Yes, for you, or for any healthy person who can treat dog properly, the statement sounds pleasant; but for the one who suffers lyssophobia, this statement really sounds unpleasant! For this reason, the former has to soften his statement.

P.S. I'd like to kick out the usage "ain't" without jocular purpose.
0 Replies
 
mikey
 
  1  
Reply Tue 10 Dec, 2002 03:50 am
1. perfect in my book.

2. after 2 or 3 pints i would change the love me, love my dog to 'me' dog.

3. after 4 or 5 pints it's all good!!! but i would add an h in dag to make it a 'proper boston dahg.'
0 Replies
 
Debacle
 
  1  
Reply Tue 10 Dec, 2002 05:42 am
And afta 6 or 7 there's no pint in tryin' to speak atall, at leas' not til the marnin' afta. At wich toime ya moight be tinkin' about 'air a th' dahg. :wink:
0 Replies
 
jespah
 
  1  
Reply Tue 10 Dec, 2002 09:10 am
I'm not suggesting invalidating the dictionary. But "Do be still!" is pretty awkward. You can say "Be still!" and get the same point across a lot more eloquently.

As for #2 - the lyssophobia argument - I think the real problem here is, that's not at all understood from the context. A simple sentence is one complete thought. A complex sentence can be more than one thought, but it needs to have a connector, either a semi-colon (Wink or a conjunction (and, but, or, nor, for). Do you see where I'm going with this? With no other information, the reader doesn't have a clue that the speaker is afraid of dogs or anything of the sort. You can't expect the reader to figure this out on his/her own. You need to help them along.
0 Replies
 
oristarA
 
  1  
Reply Tue 10 Dec, 2002 11:46 am
jespah wrote:
I'm not suggesting invalidating the dictionary. But "Do be still!" is pretty awkward. You can say "Be still!" and get the same point across a lot more eloquently.

As for #2 - the lyssophobia argument - I think the real problem here is, that's not at all understood from the context. A simple sentence is one complete thought. A complex sentence can be more than one thought, but it needs to have a connector, either a semi-colon (Wink or a conjunction (and, but, or, nor, for). Do you see where I'm going with this? With no other information, the reader doesn't have a clue that the speaker is afraid of dogs or anything of the sort. You can't expect the reader to figure this out on his/her own. You need to help them along.

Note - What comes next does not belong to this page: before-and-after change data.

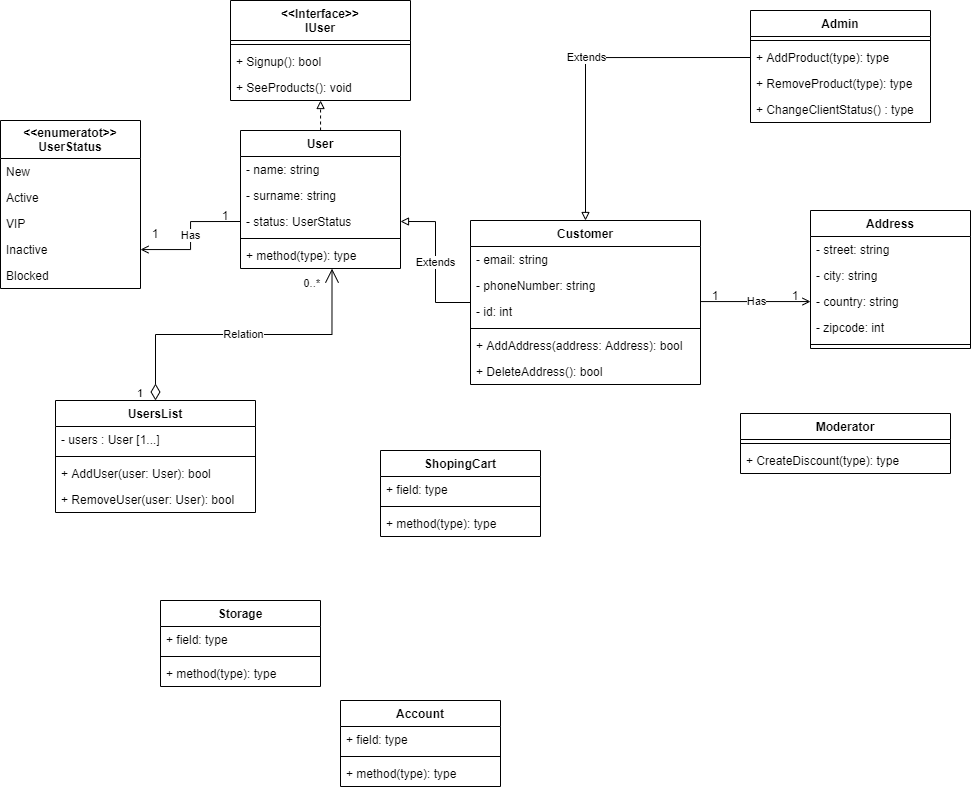
Earlier version of the draw.io export ShopConseptualUML.drawio.png (olh-msk/SigmaTask10). Source tidied: cells renumbered, new cells last; positions are measured from the earlier drawing's top-left corner, leaving out a move shared by most shapes.
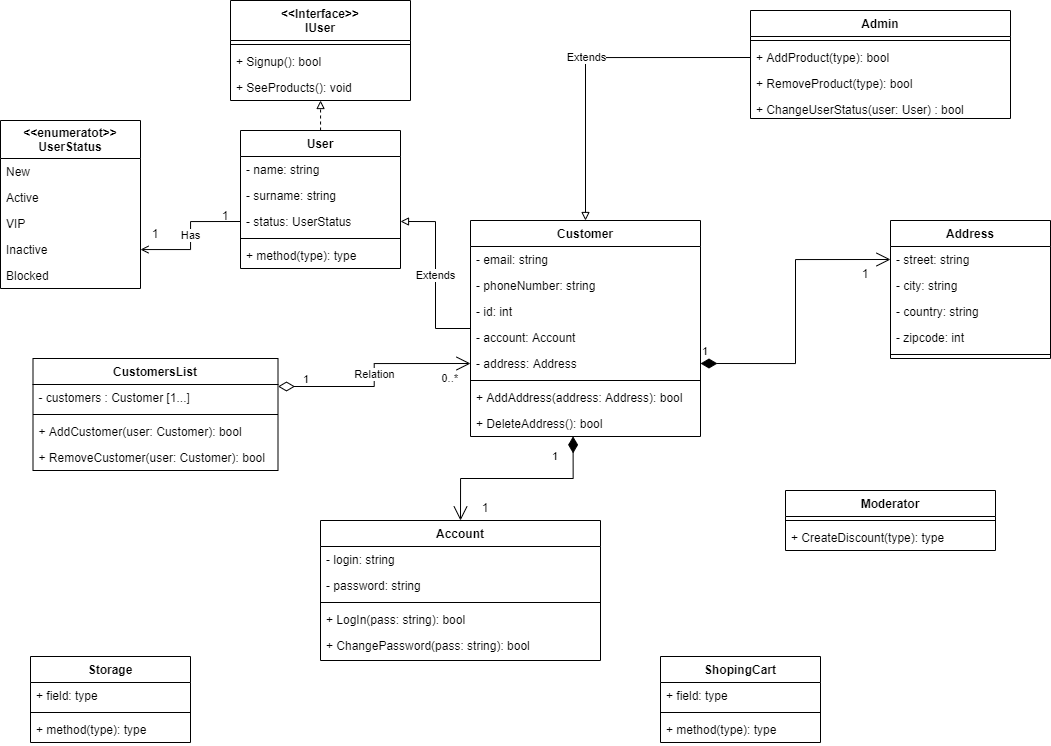
After the commit.

Diff of the diagram source:
```diff
@@ -15,7 +15,7 @@
       <mxGeometry y="74" width="180" height="26" as="geometry" />
     </mxCell>
     <mxCell id="6" value="Storage" style="swimlane;fontStyle=1;align=center;verticalAlign=top;horizontal=1;startSize=26;" parent="1" vertex="1">
-      <mxGeometry x="160" y="600" width="160" height="86" as="geometry" />
+      <mxGeometry x="30" y="656" width="160" height="86" as="geometry" />
     </mxCell>
     <mxCell id="7" value="+ field: type" style="text;strokeColor=none;fillColor=none;align=left;verticalAlign=top;spacingLeft=4;spacingRight=4;overflow=hidden;" parent="6" vertex="1">
       <mxGeometry y="26" width="160" height="26" as="geometry" />
@@ -27,19 +27,19 @@
       <mxGeometry y="60" width="160" height="26" as="geometry" />
     </mxCell>
     <mxCell id="10" value="Admin" style="swimlane;fontStyle=1;align=center;verticalAlign=top;horizontal=1;startSize=26;" parent="1" vertex="1">
-      <mxGeometry x="750" y="10" width="180" height="112" as="geometry" />
+      <mxGeometry x="750" y="10" width="260" height="108" as="geometry" />
     </mxCell>
     <mxCell id="11" style="line;strokeWidth=1;fillColor=none;align=left;verticalAlign=middle;spacingTop=-1;spacingLeft=3;spacingRight=3;labelPosition=right;" parent="10" vertex="1">
-      <mxGeometry y="26" width="180" height="8" as="geometry" />
+      <mxGeometry y="26" width="260" height="8" as="geometry" />
     </mxCell>
-    <mxCell id="12" value="+ AddProduct(type): type" style="text;strokeColor=none;fillColor=none;align=left;verticalAlign=top;spacingLeft=4;spacingRight=4;overflow=hidden;points=[[0,0.5],[1,0.5]];portConstraint=eastwest;" parent="10" vertex="1">
-      <mxGeometry y="34" width="180" height="26" as="geometry" />
+    <mxCell id="12" value="+ AddProduct(type): bool" style="text;strokeColor=none;fillColor=none;align=left;verticalAlign=top;spacingLeft=4;spacingRight=4;overflow=hidden;points=[[0,0.5],[1,0.5]];portConstraint=eastwest;" parent="10" vertex="1">
+      <mxGeometry y="34" width="260" height="26" as="geometry" />
     </mxCell>
-    <mxCell id="13" value="+ RemoveProduct(type): type" style="text;strokeColor=none;fillColor=none;align=left;verticalAlign=top;spacingLeft=4;spacingRight=4;overflow=hidden;" parent="10" vertex="1">
-      <mxGeometry y="60" width="180" height="26" as="geometry" />
+    <mxCell id="13" value="+ RemoveProduct(type): bool" style="text;strokeColor=none;fillColor=none;align=left;verticalAlign=top;spacingLeft=4;spacingRight=4;overflow=hidden;" parent="10" vertex="1">
+      <mxGeometry y="60" width="260" height="26" as="geometry" />
     </mxCell>
-    <mxCell id="14" value="+ ChangeClientStatus() : type" style="text;strokeColor=none;fillColor=none;align=left;verticalAlign=top;spacingLeft=4;spacingRight=4;overflow=hidden;" parent="10" vertex="1">
-      <mxGeometry y="86" width="180" height="26" as="geometry" />
+    <mxCell id="14" value="+ ChangeUserStatus(user: User) : bool" style="text;strokeColor=none;fillColor=none;align=left;verticalAlign=top;spacingLeft=4;spacingRight=4;overflow=hidden;" parent="10" vertex="1">
+      <mxGeometry y="86" width="260" height="22" as="geometry" />
     </mxCell>
     <mxCell id="15" style="edgeStyle=orthogonalEdgeStyle;rounded=0;jettySize=auto;html=1;endArrow=block;endFill=0;dashed=1;" parent="1" edge="1" source="17" target="5">
       <mxGeometry relative="1" as="geometry">
@@ -71,7 +71,7 @@
       <mxGeometry y="112" width="160" height="26" as="geometry" />
     </mxCell>
     <mxCell id="23" value="Address" style="swimlane;fontStyle=1;align=center;verticalAlign=top;horizontal=1;startSize=26;" parent="1" vertex="1">
-      <mxGeometry x="810" y="210" width="160" height="138" as="geometry" />
+      <mxGeometry x="890" y="220" width="160" height="138" as="geometry" />
     </mxCell>
     <mxCell id="24" value="- street: string" style="text;strokeColor=none;fillColor=none;align=left;verticalAlign=top;spacingLeft=4;spacingRight=4;overflow=hidden;points=[[0,0.5],[1,0.5]];portConstraint=eastwest;" parent="23" vertex="1">
       <mxGeometry y="26" width="160" height="26" as="geometry" />
@@ -89,25 +89,28 @@
       <mxGeometry y="130" width="160" height="8" as="geometry" />
     </mxCell>
     <mxCell id="29" value="Account" style="swimlane;fontStyle=1;align=center;verticalAlign=top;horizontal=1;startSize=26;" parent="1" vertex="1">
-      <mxGeometry x="340" y="700" width="160" height="86" as="geometry" />
+      <mxGeometry x="320" y="520" width="280" height="140" as="geometry" />
     </mxCell>
-    <mxCell id="30" value="+ field: type" style="text;strokeColor=none;fillColor=none;align=left;verticalAlign=top;spacingLeft=4;spacingRight=4;overflow=hidden;" parent="29" vertex="1">
-      <mxGeometry y="26" width="160" height="26" as="geometry" />
+    <mxCell id="30" value="- login: string" style="text;strokeColor=none;fillColor=none;align=left;verticalAlign=top;spacingLeft=4;spacingRight=4;overflow=hidden;" parent="29" vertex="1">
+      <mxGeometry y="26" width="280" height="26" as="geometry" />
     </mxCell>
+    <mxCell id="68" value="- password: string" style="text;strokeColor=none;fillColor=none;align=left;verticalAlign=top;spacingLeft=4;spacingRight=4;overflow=hidden;" parent="29" vertex="1">
+      <mxGeometry y="52" width="280" height="26" as="geometry" />
+    </mxCell>
     <mxCell id="31" style="line;strokeWidth=1;fillColor=none;align=left;verticalAlign=middle;spacingTop=-1;spacingLeft=3;spacingRight=3;labelPosition=right;" parent="29" vertex="1">
-      <mxGeometry y="52" width="160" height="8" as="geometry" />
+      <mxGeometry y="78" width="280" height="8" as="geometry" />
     </mxCell>
-    <mxCell id="32" value="+ method(type): type" style="text;strokeColor=none;fillColor=none;align=left;verticalAlign=top;spacingLeft=4;spacingRight=4;overflow=hidden;" parent="29" vertex="1">
-      <mxGeometry y="60" width="160" height="26" as="geometry" />
+    <mxCell id="32" value="+ LogIn(pass: string): bool" style="text;strokeColor=none;fillColor=none;align=left;verticalAlign=top;spacingLeft=4;spacingRight=4;overflow=hidden;" parent="29" vertex="1">
+      <mxGeometry y="86" width="280" height="26" as="geometry" />
     </mxCell>
-    <mxCell id="33" value="Has" style="edgeStyle=orthogonalEdgeStyle;rounded=0;jettySize=auto;html=1;endArrow=open;endFill=0;exitX=1.002;exitY=0.118;exitDx=0;exitDy=0;exitPerimeter=0;" parent="1" edge="1" source="38" target="26">
-      <mxGeometry relative="1" as="geometry" />
-    </mxCell>
+    <mxCell id="69" value="+ ChangePassword(pass: string): bool" style="text;strokeColor=none;fillColor=none;align=left;verticalAlign=top;spacingLeft=4;spacingRight=4;overflow=hidden;" parent="29" vertex="1">
+      <mxGeometry y="112" width="280" height="28" as="geometry" />
+    </mxCell>
     <mxCell id="34" value="Extends" style="edgeStyle=orthogonalEdgeStyle;rounded=0;jettySize=auto;html=1;endArrow=block;endFill=0;entryX=1;entryY=0.5;entryDx=0;entryDy=0;" parent="1" edge="1" source="35" target="20">
       <mxGeometry relative="1" as="geometry" />
     </mxCell>
     <mxCell id="35" value="Customer" style="swimlane;fontStyle=1;align=center;verticalAlign=top;horizontal=1;startSize=26;" parent="1" vertex="1">
-      <mxGeometry x="470" y="220" width="230" height="164" as="geometry" />
+      <mxGeometry x="470" y="220" width="230" height="216" as="geometry" />
     </mxCell>
     <mxCell id="36" value="- email: string" style="text;strokeColor=none;fillColor=none;align=left;verticalAlign=top;spacingLeft=4;spacingRight=4;overflow=hidden;" parent="35" vertex="1">
       <mxGeometry y="26" width="230" height="26" as="geometry" />
@@ -118,17 +121,23 @@
     <mxCell id="38" value="- id: int" style="text;strokeColor=none;fillColor=none;align=left;verticalAlign=top;spacingLeft=4;spacingRight=4;overflow=hidden;points=[[0,0.5],[1,0.5]];portConstraint=eastwest;" parent="35" vertex="1">
       <mxGeometry y="78" width="230" height="26" as="geometry" />
     </mxCell>
+    <mxCell id="70" value="- account: Account" style="text;strokeColor=none;fillColor=none;align=left;verticalAlign=top;spacingLeft=4;spacingRight=4;overflow=hidden;" parent="35" vertex="1">
+      <mxGeometry y="104" width="230" height="26" as="geometry" />
+    </mxCell>
+    <mxCell id="71" value="- address: Address" style="text;strokeColor=none;fillColor=none;align=left;verticalAlign=top;spacingLeft=4;spacingRight=4;overflow=hidden;points=[[0,0.5],[1,0.5]];portConstraint=eastwest;" parent="35" vertex="1">
+      <mxGeometry y="130" width="230" height="26" as="geometry" />
+    </mxCell>
     <mxCell id="39" style="line;strokeWidth=1;fillColor=none;align=left;verticalAlign=middle;spacingTop=-1;spacingLeft=3;spacingRight=3;labelPosition=right;" parent="35" vertex="1">
-      <mxGeometry y="104" width="230" height="8" as="geometry" />
+      <mxGeometry y="156" width="230" height="8" as="geometry" />
     </mxCell>
     <mxCell id="40" value="+ AddAddress(address: Address): bool" style="text;strokeColor=none;fillColor=none;align=left;verticalAlign=top;spacingLeft=4;spacingRight=4;overflow=hidden;" parent="35" vertex="1">
-      <mxGeometry y="112" width="230" height="26" as="geometry" />
+      <mxGeometry y="164" width="230" height="26" as="geometry" />
     </mxCell>
     <mxCell id="41" value="+ DeleteAddress(): bool" style="text;strokeColor=none;fillColor=none;align=left;verticalAlign=top;spacingLeft=4;spacingRight=4;overflow=hidden;points=[[0,0.5],[1,0.5]];portConstraint=eastwest;" parent="35" vertex="1">
-      <mxGeometry y="138" width="230" height="26" as="geometry" />
+      <mxGeometry y="190" width="230" height="26" as="geometry" />
     </mxCell>
     <mxCell id="42" value="ShopingCart" style="swimlane;fontStyle=1;align=center;verticalAlign=top;horizontal=1;startSize=26;" parent="1" vertex="1">
-      <mxGeometry x="380" y="450" width="160" height="86" as="geometry" />
+      <mxGeometry x="660" y="656" width="160" height="86" as="geometry" />
     </mxCell>
     <mxCell id="43" value="+ field: type" style="text;strokeColor=none;fillColor=none;align=left;verticalAlign=top;spacingLeft=4;spacingRight=4;overflow=hidden;" parent="42" vertex="1">
       <mxGeometry y="26" width="160" height="26" as="geometry" />
@@ -163,36 +172,30 @@
     <mxCell id="53" value="1" style="text;html=1;strokeColor=none;fillColor=none;align=center;verticalAlign=middle;whiteSpace=wrap;rounded=0;" parent="1" vertex="1">
       <mxGeometry x="140" y="220" width="30" height="26" as="geometry" />
     </mxCell>
-    <mxCell id="54" value="1" style="text;html=1;strokeColor=none;fillColor=none;align=center;verticalAlign=middle;whiteSpace=wrap;rounded=0;" parent="1" vertex="1">
-      <mxGeometry x="700" y="290" width="30" height="10" as="geometry" />
-    </mxCell>
-    <mxCell id="55" value="1" style="text;html=1;strokeColor=none;fillColor=none;align=center;verticalAlign=middle;whiteSpace=wrap;rounded=0;" parent="1" vertex="1">
-      <mxGeometry x="780" y="290" width="30" height="10" as="geometry" />
-    </mxCell>
     <mxCell id="56" value="Extends" style="edgeStyle=orthogonalEdgeStyle;rounded=0;jettySize=auto;html=1;exitX=0;exitY=0.5;exitDx=0;exitDy=0;entryX=0.5;entryY=0;entryDx=0;entryDy=0;endArrow=block;endFill=0;" parent="1" edge="1" source="12" target="35">
       <mxGeometry relative="1" as="geometry" />
     </mxCell>
-    <mxCell id="57" value="UsersList" style="swimlane;fontStyle=1;align=center;verticalAlign=top;horizontal=1;startSize=26;" parent="1" vertex="1">
-      <mxGeometry x="55" y="400" width="200" height="112" as="geometry" />
+    <mxCell id="57" value="CustomersList" style="swimlane;fontStyle=1;align=center;verticalAlign=top;horizontal=1;startSize=26;" parent="1" vertex="1">
+      <mxGeometry x="32.5" y="358" width="245" height="112" as="geometry" />
     </mxCell>
-    <mxCell id="58" value="- users : User [1...]" style="text;strokeColor=none;fillColor=none;align=left;verticalAlign=top;spacingLeft=4;spacingRight=4;overflow=hidden;" parent="57" vertex="1">
-      <mxGeometry y="26" width="200" height="26" as="geometry" />
+    <mxCell id="58" value="- customers : Customer [1...]" style="text;strokeColor=none;fillColor=none;align=left;verticalAlign=top;spacingLeft=4;spacingRight=4;overflow=hidden;" parent="57" vertex="1">
+      <mxGeometry y="26" width="245" height="26" as="geometry" />
     </mxCell>
     <mxCell id="59" style="line;strokeWidth=1;fillColor=none;align=left;verticalAlign=middle;spacingTop=-1;spacingLeft=3;spacingRight=3;labelPosition=right;" parent="57" vertex="1">
-      <mxGeometry y="52" width="200" height="8" as="geometry" />
+      <mxGeometry y="52" width="245" height="8" as="geometry" />
     </mxCell>
-    <mxCell id="60" value="+ AddUser(user: User): bool" style="text;strokeColor=none;fillColor=none;align=left;verticalAlign=top;spacingLeft=4;spacingRight=4;overflow=hidden;" parent="57" vertex="1">
-      <mxGeometry y="60" width="200" height="26" as="geometry" />
+    <mxCell id="60" value="+ AddCustomer(user: Customer): bool" style="text;strokeColor=none;fillColor=none;align=left;verticalAlign=top;spacingLeft=4;spacingRight=4;overflow=hidden;" parent="57" vertex="1">
+      <mxGeometry y="60" width="245" height="26" as="geometry" />
     </mxCell>
-    <mxCell id="61" value="+ RemoveUser(user: User): bool" style="text;strokeColor=none;fillColor=none;align=left;verticalAlign=top;spacingLeft=4;spacingRight=4;overflow=hidden;" parent="57" vertex="1">
-      <mxGeometry y="86" width="200" height="26" as="geometry" />
+    <mxCell id="61" value="+ RemoveCustomer(user: Customer): bool" style="text;strokeColor=none;fillColor=none;align=left;verticalAlign=top;spacingLeft=4;spacingRight=4;overflow=hidden;" parent="57" vertex="1">
+      <mxGeometry y="86" width="245" height="26" as="geometry" />
     </mxCell>
-    <mxCell id="62" value="Relation" style="endArrow=open;html=1;endSize=12;startArrow=diamondThin;startSize=14;startFill=0;edgeStyle=orthogonalEdgeStyle;rounded=0;exitX=0.5;exitY=0;exitDx=0;exitDy=0;entryX=0.572;entryY=1.005;entryDx=0;entryDy=0;entryPerimeter=0;" parent="1" edge="1" source="57" target="22">
+    <mxCell id="62" value="Relation" style="endArrow=open;html=1;endSize=12;startArrow=diamondThin;startSize=14;startFill=0;edgeStyle=orthogonalEdgeStyle;rounded=0;exitX=1;exitY=0.25;exitDx=0;exitDy=0;entryX=0;entryY=0.5;entryDx=0;entryDy=0;" parent="1" edge="1" source="57" target="71">
       <mxGeometry relative="1" as="geometry" />
     </mxCell>
     <mxCell id="63" value="1" style="edgeLabel;html=1;align=left;verticalAlign=top;" parent="62" vertex="1">
       <mxGeometry x="-1" relative="1" as="geometry">
-        <mxPoint x="-20" y="-20" as="offset" />
+        <mxPoint x="23" y="-20" as="offset" />
       </mxGeometry>
     </mxCell>
     <mxCell id="64" value="0..*" style="edgeLabel;html=1;align=right;verticalAlign=top;" parent="62" vertex="1">
@@ -201,7 +204,7 @@
       </mxGeometry>
     </mxCell>
     <mxCell id="65" value="Moderator" style="swimlane;fontStyle=1;align=center;verticalAlign=top;horizontal=1;startSize=26;" parent="1" vertex="1">
-      <mxGeometry x="740" y="413" width="210" height="60" as="geometry" />
+      <mxGeometry x="785" y="490" width="210" height="60" as="geometry" />
     </mxCell>
     <mxCell id="66" style="line;strokeWidth=1;fillColor=none;align=left;verticalAlign=middle;spacingTop=-1;spacingLeft=3;spacingRight=3;labelPosition=right;" parent="65" vertex="1">
       <mxGeometry y="26" width="210" height="8" as="geometry" />
@@ -209,5 +212,17 @@
     <mxCell id="67" value="+ CreateDiscount(type): type" style="text;strokeColor=none;fillColor=none;align=left;verticalAlign=top;spacingLeft=4;spacingRight=4;overflow=hidden;" parent="65" vertex="1">
       <mxGeometry y="34" width="210" height="26" as="geometry" />
     </mxCell>
+    <mxCell id="72" value="1" style="endArrow=open;html=1;endSize=12;startArrow=diamondThin;startSize=14;startFill=1;edgeStyle=orthogonalEdgeStyle;align=left;verticalAlign=bottom;rounded=0;exitX=0.446;exitY=0.995;exitDx=0;exitDy=0;exitPerimeter=0;entryX=0.5;entryY=0;entryDx=0;entryDy=0;" parent="1" edge="1" source="41" target="29">
+      <mxGeometry x="-0.7" y="-23" relative="1" as="geometry" />
+    </mxCell>
+    <mxCell id="73" value="1" style="text;html=1;strokeColor=none;fillColor=none;align=center;verticalAlign=middle;whiteSpace=wrap;rounded=0;" parent="1" vertex="1">
+      <mxGeometry x="470" y="502" width="30" height="10" as="geometry" />
+    </mxCell>
+    <mxCell id="74" value="1" style="endArrow=open;html=1;endSize=12;startArrow=diamondThin;startSize=14;startFill=1;edgeStyle=orthogonalEdgeStyle;align=left;verticalAlign=bottom;rounded=0;exitX=1;exitY=0.5;exitDx=0;exitDy=0;entryX=0;entryY=0.5;entryDx=0;entryDy=0;" parent="1" edge="1" source="71" target="24">
+      <mxGeometry x="-1" y="3" relative="1" as="geometry" />
+    </mxCell>
+    <mxCell id="75" value="1" style="text;html=1;strokeColor=none;fillColor=none;align=center;verticalAlign=middle;whiteSpace=wrap;rounded=0;" parent="1" vertex="1">
+      <mxGeometry x="850" y="268" width="30" height="10" as="geometry" />
+    </mxCell>
   </root>
 </mxGraphModel>
```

(1) Sorry, I don't think an example from an authoritative dictionary is awkward. The sentence "Do be still!" is such an example from AHD. In my book, both "Do be still!" and "Be still!" are fine.
(2) Is the #2 "I'm afraid it is really a good dog!" simple enough? Why does the speaker reply so? Because the premise/context is that someone says "I really hate your dog!" to the speaker.Is this context clear enough?
Doubtlessly, all are simple and clear.
If you isolate absolutely the #2, the question would become "With no other information". But this isolation is possible? In fact, the reader has read the #1 when he begins to read the #2! Naturally, the reader would know what the #2 is talking about.
0 Replies
 
 

Related Topics

deal - Question by WBYeats
Drs. = female doctor? - Question by oristarA
Let pupils abandon spelling rules, says academic - Discussion by Robert Gentel
Please, I need help. - Question by imsak
Is this sentence grammatically correct? - Question by Sydney-Strock
"come from" - Question by mcook
 
  1. Forums
  2. » These sentences acceptable?
Copyright © 2019 MadLab, LLC :: Terms of Service :: Privacy Policy :: Page generated in 0.05 seconds on 10/16/2019 at 10:39:39